**SUPPLIED ENTRIES:**
%%

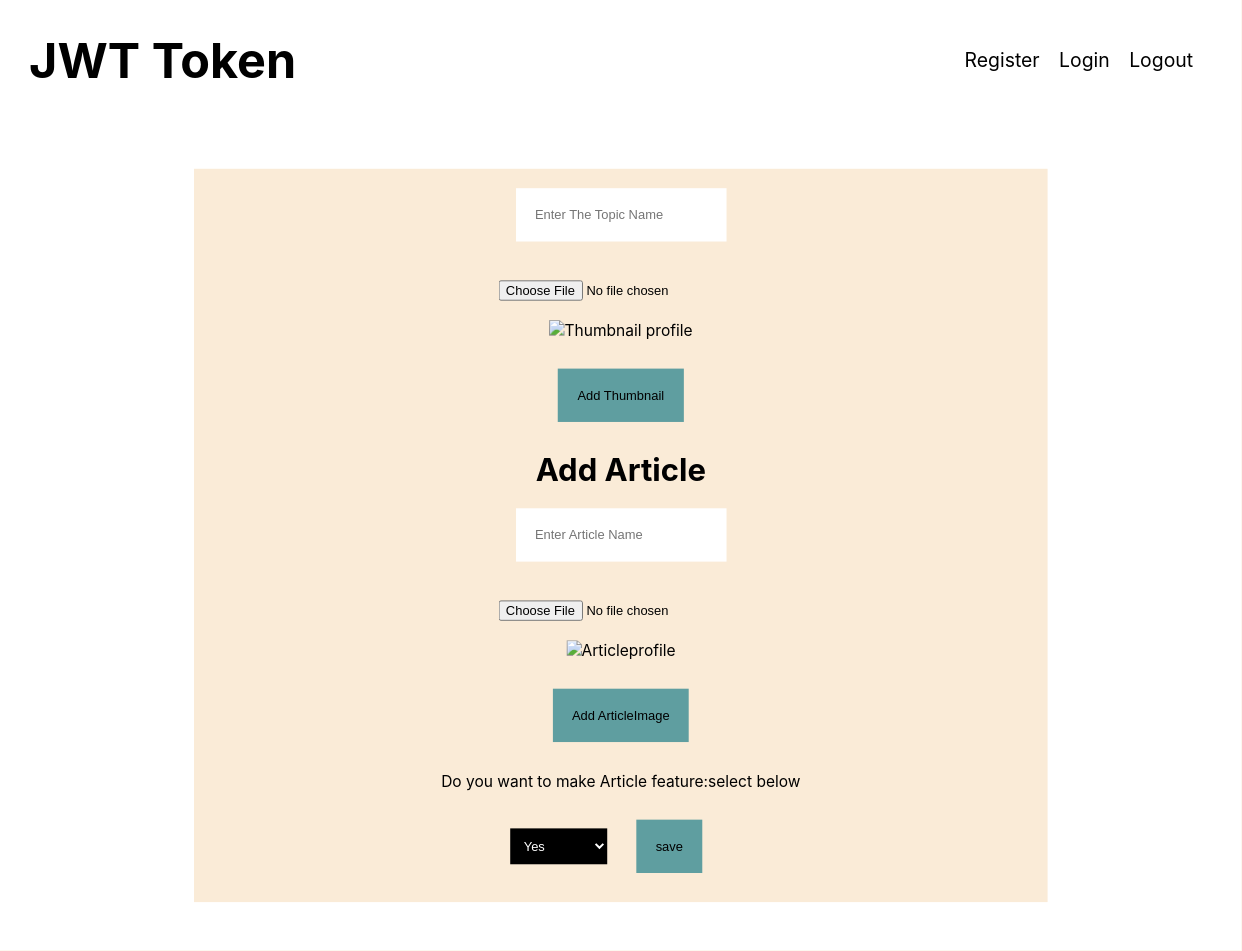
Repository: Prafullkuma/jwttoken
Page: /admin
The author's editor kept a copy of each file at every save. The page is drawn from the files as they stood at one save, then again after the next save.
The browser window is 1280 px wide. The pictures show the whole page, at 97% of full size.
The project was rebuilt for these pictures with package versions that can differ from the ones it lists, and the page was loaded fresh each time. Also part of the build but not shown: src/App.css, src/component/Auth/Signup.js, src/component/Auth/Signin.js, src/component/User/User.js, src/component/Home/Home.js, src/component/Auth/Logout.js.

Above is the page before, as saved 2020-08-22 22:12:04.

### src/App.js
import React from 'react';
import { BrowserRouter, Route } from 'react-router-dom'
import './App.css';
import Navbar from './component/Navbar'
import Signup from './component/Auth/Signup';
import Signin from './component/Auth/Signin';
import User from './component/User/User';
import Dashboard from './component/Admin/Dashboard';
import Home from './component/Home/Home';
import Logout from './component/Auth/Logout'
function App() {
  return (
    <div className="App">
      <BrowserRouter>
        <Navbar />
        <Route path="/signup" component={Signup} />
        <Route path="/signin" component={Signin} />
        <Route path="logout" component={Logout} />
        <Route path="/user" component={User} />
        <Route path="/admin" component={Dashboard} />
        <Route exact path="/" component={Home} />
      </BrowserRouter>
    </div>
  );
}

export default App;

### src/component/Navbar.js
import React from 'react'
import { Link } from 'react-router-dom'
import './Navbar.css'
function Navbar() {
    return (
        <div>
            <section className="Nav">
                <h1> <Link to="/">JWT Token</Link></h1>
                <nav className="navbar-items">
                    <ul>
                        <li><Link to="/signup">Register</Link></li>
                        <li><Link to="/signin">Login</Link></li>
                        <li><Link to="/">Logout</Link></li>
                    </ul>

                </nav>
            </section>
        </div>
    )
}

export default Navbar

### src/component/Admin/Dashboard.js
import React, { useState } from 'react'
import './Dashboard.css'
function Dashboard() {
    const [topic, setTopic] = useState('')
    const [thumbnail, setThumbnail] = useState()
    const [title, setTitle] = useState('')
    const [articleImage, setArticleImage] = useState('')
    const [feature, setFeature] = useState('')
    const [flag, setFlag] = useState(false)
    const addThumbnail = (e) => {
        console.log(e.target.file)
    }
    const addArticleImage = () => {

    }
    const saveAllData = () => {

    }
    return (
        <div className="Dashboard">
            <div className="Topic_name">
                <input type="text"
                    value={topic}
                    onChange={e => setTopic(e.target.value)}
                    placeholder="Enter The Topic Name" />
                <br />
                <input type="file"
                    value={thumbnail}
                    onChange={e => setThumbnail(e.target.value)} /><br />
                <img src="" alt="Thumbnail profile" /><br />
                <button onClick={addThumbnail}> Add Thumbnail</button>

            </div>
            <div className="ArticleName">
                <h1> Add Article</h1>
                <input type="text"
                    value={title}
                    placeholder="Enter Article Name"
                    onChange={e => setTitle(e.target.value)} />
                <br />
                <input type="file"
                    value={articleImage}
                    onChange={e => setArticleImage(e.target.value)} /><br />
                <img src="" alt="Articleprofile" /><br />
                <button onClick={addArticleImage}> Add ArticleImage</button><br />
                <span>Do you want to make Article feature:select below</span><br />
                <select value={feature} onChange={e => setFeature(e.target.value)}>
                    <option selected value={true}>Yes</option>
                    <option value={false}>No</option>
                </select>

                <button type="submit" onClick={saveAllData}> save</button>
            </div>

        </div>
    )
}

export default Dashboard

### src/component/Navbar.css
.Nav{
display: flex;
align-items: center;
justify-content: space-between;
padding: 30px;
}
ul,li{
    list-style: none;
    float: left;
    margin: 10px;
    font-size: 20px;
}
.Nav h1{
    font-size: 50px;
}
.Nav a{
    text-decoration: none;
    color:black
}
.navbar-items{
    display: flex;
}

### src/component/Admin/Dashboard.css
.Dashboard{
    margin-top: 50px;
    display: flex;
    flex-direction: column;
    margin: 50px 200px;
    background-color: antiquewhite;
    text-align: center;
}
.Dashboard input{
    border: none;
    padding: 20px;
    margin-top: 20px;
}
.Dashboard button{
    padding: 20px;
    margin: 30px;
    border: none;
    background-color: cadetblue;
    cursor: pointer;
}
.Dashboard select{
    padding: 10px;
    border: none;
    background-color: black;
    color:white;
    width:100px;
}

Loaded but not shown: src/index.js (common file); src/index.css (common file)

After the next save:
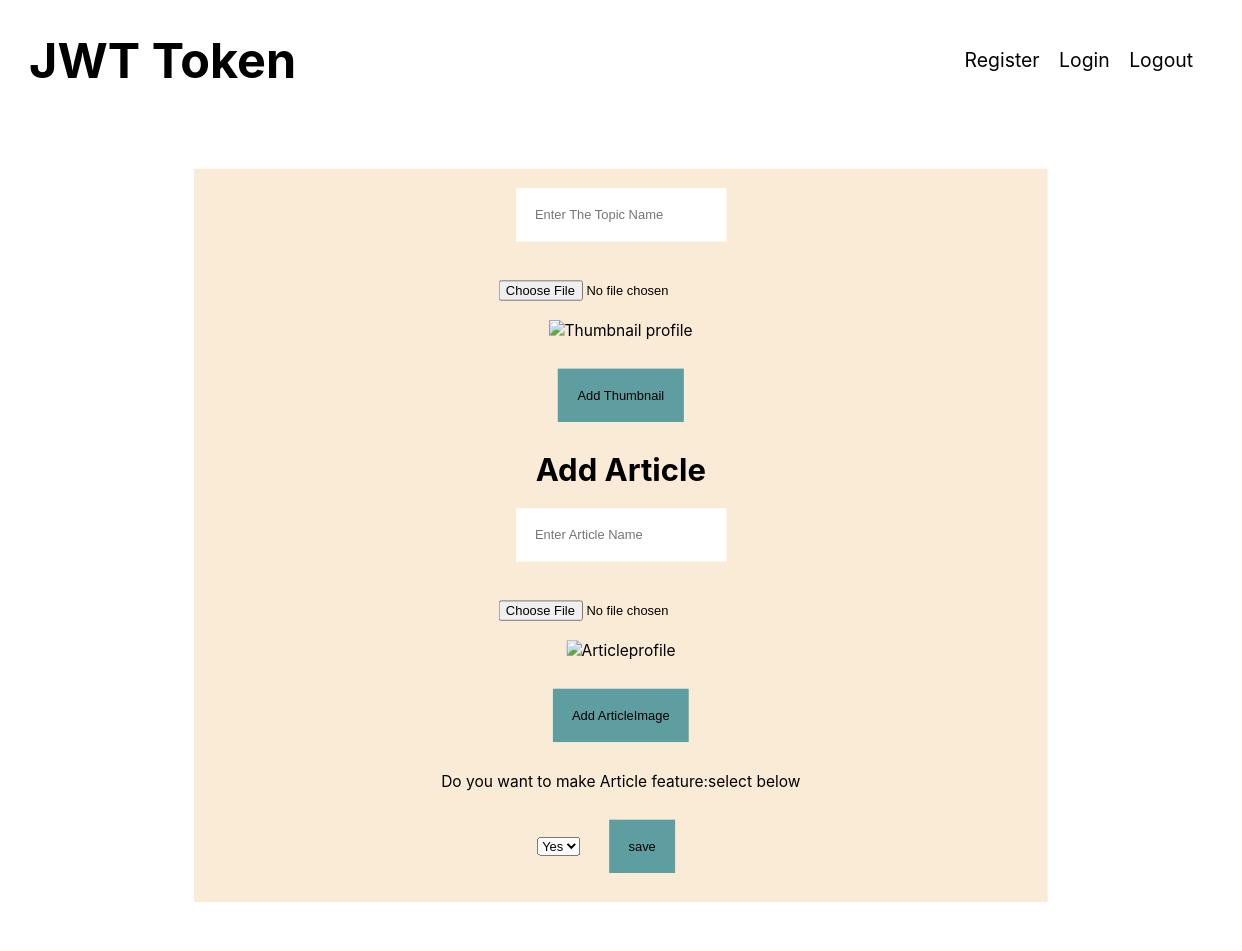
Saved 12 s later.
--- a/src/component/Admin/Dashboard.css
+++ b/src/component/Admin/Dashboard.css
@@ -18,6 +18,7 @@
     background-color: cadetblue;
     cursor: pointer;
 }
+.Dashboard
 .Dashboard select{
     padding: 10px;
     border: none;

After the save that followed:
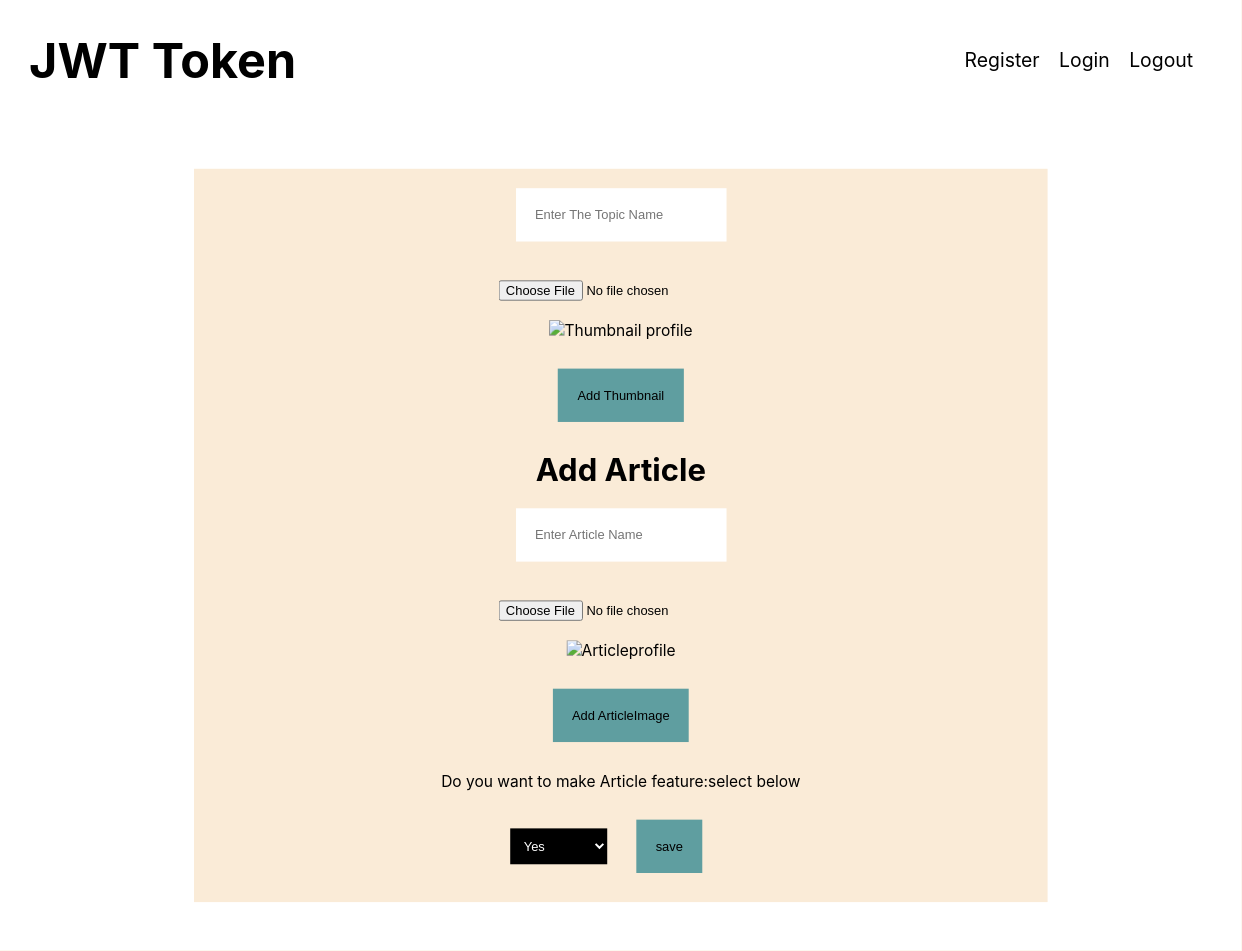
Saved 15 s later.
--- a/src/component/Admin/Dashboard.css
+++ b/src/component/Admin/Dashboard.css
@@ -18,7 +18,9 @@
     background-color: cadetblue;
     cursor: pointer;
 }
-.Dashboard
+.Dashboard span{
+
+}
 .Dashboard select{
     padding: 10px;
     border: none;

%%

Reproduce all the records verbatim, excluding images.

**EXERCISE SOLUTION:**
Repository: Prafullkuma/jwttoken
Page: /admin
The author's editor kept a copy of each file at every save. The page is drawn from the files as they stood at one save, then again after the next save.
The browser window is 1280 px wide. The pictures show the whole page, at 97% of full size.
The project was rebuilt for these pictures with package versions that can differ from the ones it lists, and the page was loaded fresh each time. Also part of the build but not shown: src/App.css, src/component/Auth/Signup.js, src/component/Auth/Signin.js, src/component/User/User.js, src/component/Home/Home.js, src/component/Auth/Logout.js.

Above is the page before, as saved 2020-08-22 22:12:04.

### src/App.js
import React from 'react';
import { BrowserRouter, Route } from 'react-router-dom'
import './App.css';
import Navbar from './component/Navbar'
import Signup from './component/Auth/Signup';
import Signin from './component/Auth/Signin';
import User from './component/User/User';
import Dashboard from './component/Admin/Dashboard';
import Home from './component/Home/Home';
import Logout from './component/Auth/Logout'
function App() {
  return (
    <div className="App">
      <BrowserRouter>
        <Navbar />
        <Route path="/signup" component={Signup} />
        <Route path="/signin" component={Signin} />
        <Route path="logout" component={Logout} />
        <Route path="/user" component={User} />
        <Route path="/admin" component={Dashboard} />
        <Route exact path="/" component={Home} />
      </BrowserRouter>
    </div>
  );
}

export default App;

### src/component/Navbar.js
import React from 'react'
import { Link } from 'react-router-dom'
import './Navbar.css'
function Navbar() {
    return (
        <div>
            <section className="Nav">
                <h1> <Link to="/">JWT Token</Link></h1>
                <nav className="navbar-items">
                    <ul>
                        <li><Link to="/signup">Register</Link></li>
                        <li><Link to="/signin">Login</Link></li>
                        <li><Link to="/">Logout</Link></li>
                    </ul>

                </nav>
            </section>
        </div>
    )
}

export default Navbar

### src/component/Admin/Dashboard.js
import React, { useState } from 'react'
import './Dashboard.css'
function Dashboard() {
    const [topic, setTopic] = useState('')
    const [thumbnail, setThumbnail] = useState()
    const [title, setTitle] = useState('')
    const [articleImage, setArticleImage] = useState('')
    const [feature, setFeature] = useState('')
    const [flag, setFlag] = useState(false)
    const addThumbnail = (e) => {
        console.log(e.target.file)
    }
    const addArticleImage = () => {

    }
    const saveAllData = () => {

    }
    return (
        <div className="Dashboard">
            <div className="Topic_name">
                <input type="text"
                    value={topic}
                    onChange={e => setTopic(e.target.value)}
                    placeholder="Enter The Topic Name" />
                <br />
                <input type="file"
                    value={thumbnail}
                    onChange={e => setThumbnail(e.target.value)} /><br />
                <img src="" alt="Thumbnail profile" /><br />
                <button onClick={addThumbnail}> Add Thumbnail</button>

            </div>
            <div className="ArticleName">
                <h1> Add Article</h1>
                <input type="text"
                    value={title}
                    placeholder="Enter Article Name"
                    onChange={e => setTitle(e.target.value)} />
                <br />
                <input type="file"
                    value={articleImage}
                    onChange={e => setArticleImage(e.target.value)} /><br />
                <img src="" alt="Articleprofile" /><br />
                <button onClick={addArticleImage}> Add ArticleImage</button><br />
                <span>Do you want to make Article feature:select below</span><br />
                <select value={feature} onChange={e => setFeature(e.target.value)}>
                    <option selected value={true}>Yes</option>
                    <option value={false}>No</option>
                </select>

                <button type="submit" onClick={saveAllData}> save</button>
            </div>

        </div>
    )
}

export default Dashboard

### src/component/Navbar.css
.Nav{
display: flex;
align-items: center;
justify-content: space-between;
padding: 30px;
}
ul,li{
    list-style: none;
    float: left;
    margin: 10px;
    font-size: 20px;
}
.Nav h1{
    font-size: 50px;
}
.Nav a{
    text-decoration: none;
    color:black
}
.navbar-items{
    display: flex;
}

### src/component/Admin/Dashboard.css
.Dashboard{
    margin-top: 50px;
    display: flex;
    flex-direction: column;
    margin: 50px 200px;
    background-color: antiquewhite;
    text-align: center;
}
.Dashboard input{
    border: none;
    padding: 20px;
    margin-top: 20px;
}
.Dashboard button{
    padding: 20px;
    margin: 30px;
    border: none;
    background-color: cadetblue;
    cursor: pointer;
}
.Dashboard select{
    padding: 10px;
    border: none;
    background-color: black;
    color:white;
    width:100px;
}

Loaded but not shown: src/index.js (common file); src/index.css (common file)

After the next save:
Saved 12 s later.
--- a/src/component/Admin/Dashboard.css
+++ b/src/component/Admin/Dashboard.css
@@ -18,6 +18,7 @@
     background-color: cadetblue;
     cursor: pointer;
 }
+.Dashboard
 .Dashboard select{
     padding: 10px;
     border: none;

After the save that followed:
Saved 15 s later.
--- a/src/component/Admin/Dashboard.css
+++ b/src/component/Admin/Dashboard.css
@@ -18,7 +18,9 @@
     background-color: cadetblue;
     cursor: pointer;
 }
-.Dashboard
+.Dashboard span{
+
+}
 .Dashboard select{
     padding: 10px;
     border: none;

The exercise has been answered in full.